The Tampa Bay Buccaneers May Not Have Many Options at Quarterback in the 2014 NFL Draft
By Leo Howell
Dec 5, 2013; Cincinnati, OH, USA; Louisville Cardinals quarterback Teddy Bridgewater (5) reacts to a touchdown during the fourth quarter against the Cincinnati Bearcats at Nippert Stadium. Mandatory Credit: Andrew Weber-USA TODAY Sports
The Tampa Bay Buccaneers may not have as many options at quarterback in the 2014 Draft as it once seemed.
The funny thing about year-round draft prognostication is that the players projected and analyzed throughout the year are often underclassmen who aren’t guaranteed to enter the NFL Draft. And while it’s usually obvious which underclassmen are cut out for a jump to the next level, they all hold the right to go back and compete at the college level for another year until they’re out of eligibility.
Marcus Mariota, seen by many as the second-best quarterback in the class, has already announced his intentions to stay in school. Today, news broke of two other top prospects at the position who might not enter the draft, either.
According to former scout John Middlekauf, Louisville’s Teddy Bridgewater is not 100% convinced that he should enter the upcoming draft.
So why on Earth would a top-rated quarterback prospect, compared to Aaron Rodgers by many, decide to forego the draft with so many QB-needy teams at the top of the board?

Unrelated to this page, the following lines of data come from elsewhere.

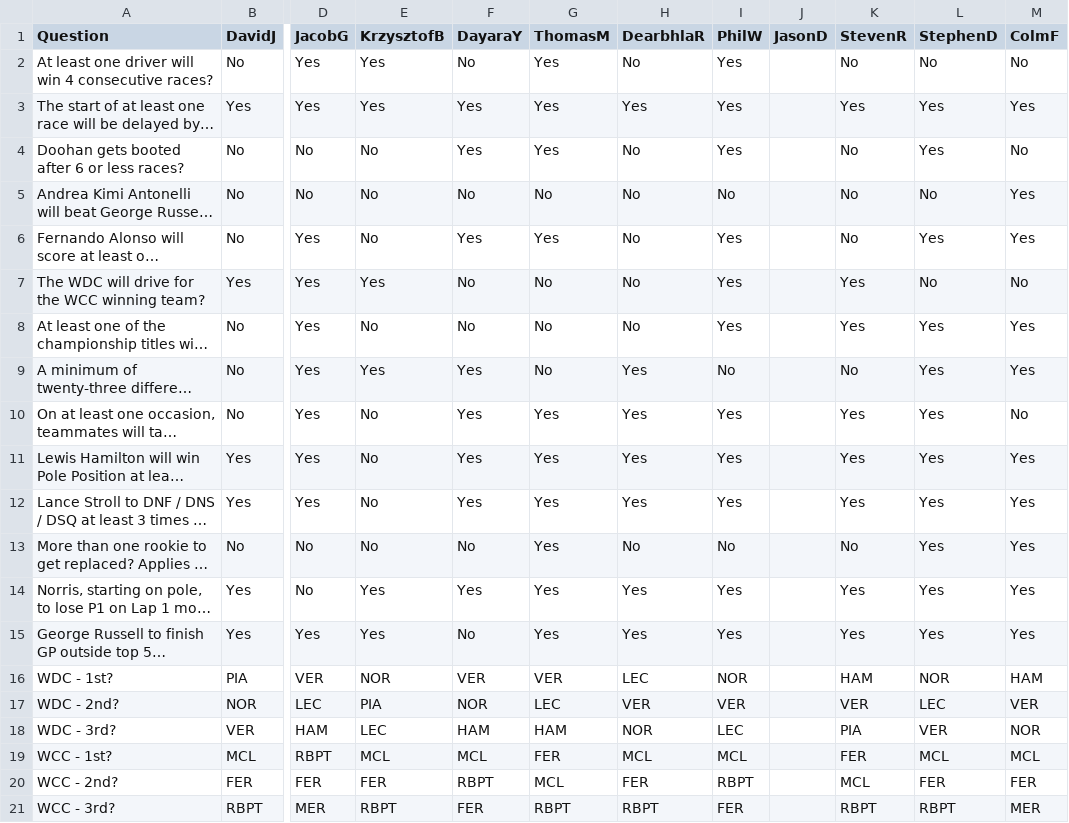
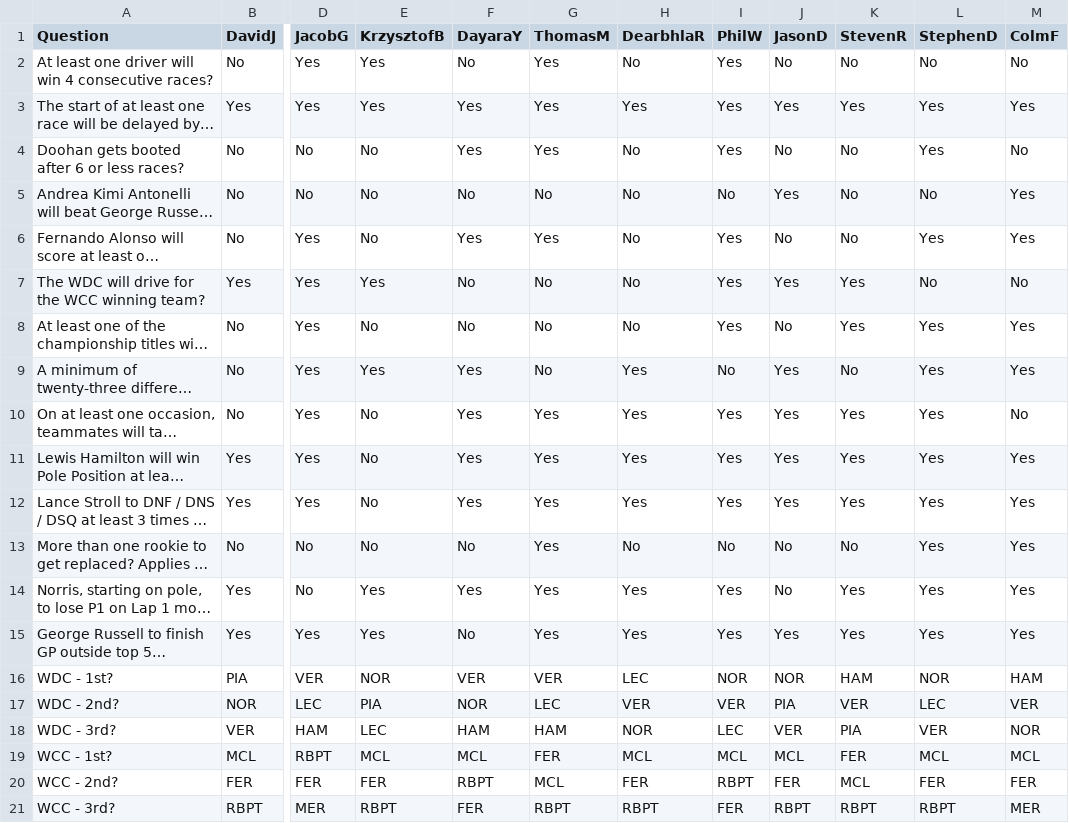
Before and after one commit to PhilipWoulfe/PhilipWoulfe.github.io, a CSV file: bonus.csv, drawn as a sheet; only a part is shown, gaps mark what is left out; long unchanged cells end in …; the diff names each change by its address in the sheet, - before the commit and + after, or states it on an @@ line.

Commit message:
Bonus Update

```diff
--- a/bonus.csv
+++ b/bonus.csv
-J2 (JasonD): (empty)
+J2 (JasonD): No
-J3 (JasonD): (empty)
+J3 (JasonD): Yes
-J4 (JasonD): (empty)
+J4 (JasonD): No
-J5 (JasonD): (empty)
+J5 (JasonD): Yes
-J6 (JasonD): (empty)
+J6 (JasonD): No
-J7 (JasonD): (empty)
+J7 (JasonD): Yes
-J8 (JasonD): (empty)
+J8 (JasonD): No
-J9:J12 (JasonD): (empty)
+J9:J12 (JasonD): Yes
-J13:J14 (JasonD): (empty)
+J13:J14 (JasonD): No
-J15 (JasonD): (empty)
+J15 (JasonD): Yes
-J16 (JasonD): (empty)
+J16 (JasonD): NOR
-J17 (JasonD): (empty)
+J17 (JasonD): PIA
-J18 (JasonD): (empty)
+J18 (JasonD): VER
-J19 (JasonD): (empty)
+J19 (JasonD): MCL
-J20 (JasonD): (empty)
+J20 (JasonD): FER
-J21 (JasonD): (empty)
+J21 (JasonD): RBPT
```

Apparently, there are some scouts in NFL front offices who don’t see Bridgewater as the same can’t-miss prospect many media scouts do.

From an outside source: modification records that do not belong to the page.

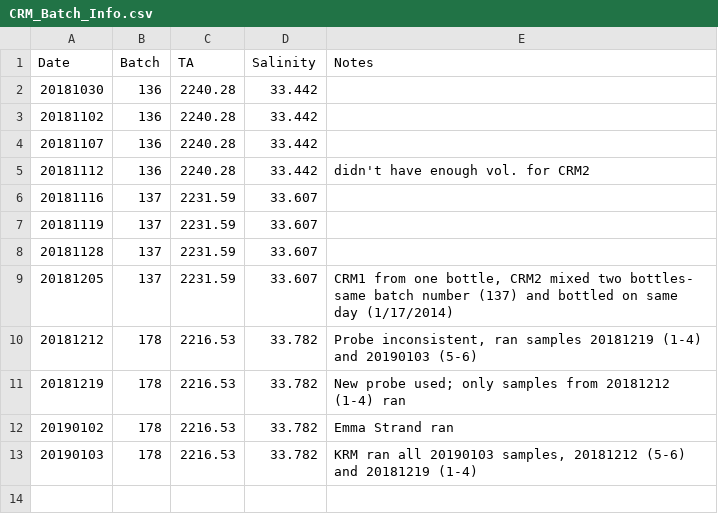
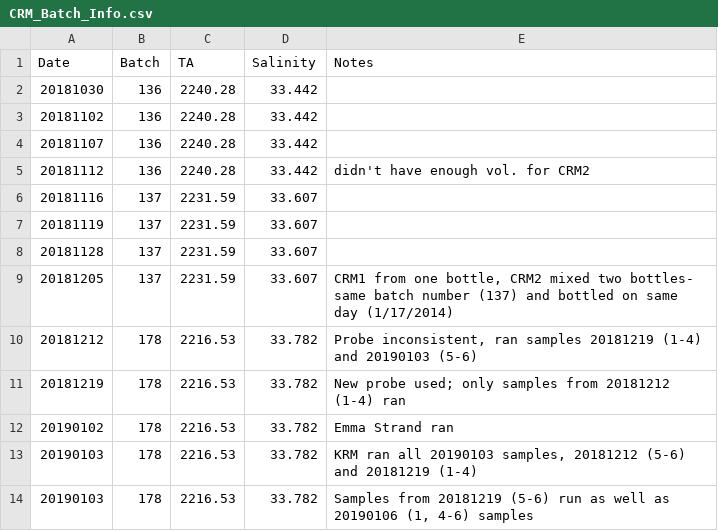
Before and after one commit to shellytrigg/P_generosa, a CSV file: Water_Chemistry/data/Titrator/CRM_Batch_Info.csv, drawn as a sheet; the diff names each change by its address in the sheet, - before the commit and + after, or states it on an @@ line.

```diff
--- a/Water_Chemistry/data/Titrator/CRM_Batch_Info.csv
+++ b/Water_Chemistry/data/Titrator/CRM_Batch_Info.csv
+row 14: 20190103 | 178 | 2216.53 | 33.782 | Samples from 20181219 (5-6) run as well as 20190106 (1, 4-6) samples
```
Also changed, not shown: Water_Chemistry/data/Titrator/20181219/20181219mass_run1.csv, Water_Chemistry/data/Titrator/Daily_Temp_pH_Sal.csv, 14 other files.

If Bridgewater were to stay in school, Derek Carr would become the top-ranked quarterback on most boards, and since Carr is a senior, he’s locked in as a candidate for an early pick in the draft.
But who would follow the Fresno State product? Many believe that Texas A&M’s Johnny Manziel is a candidate for a very high draft pick, but he’s not a lock to enter the draft, either.
According to Manziel himself, speaking to Dan Patrick on his radio show, the former Heisman Trophy winner would consider a return to College Station if he’s not given a first-round grade by the NFL’s Advisory Committee.
This would thin out the quarterback crop in a serious way, and leave the Buccaneers with very few options at the top of the draft if they choose to pursue a quarterback. Things can (and will) change between now and the draft, but a quarterback class that had many drooling just months ago is now a bit less impressive than many expected.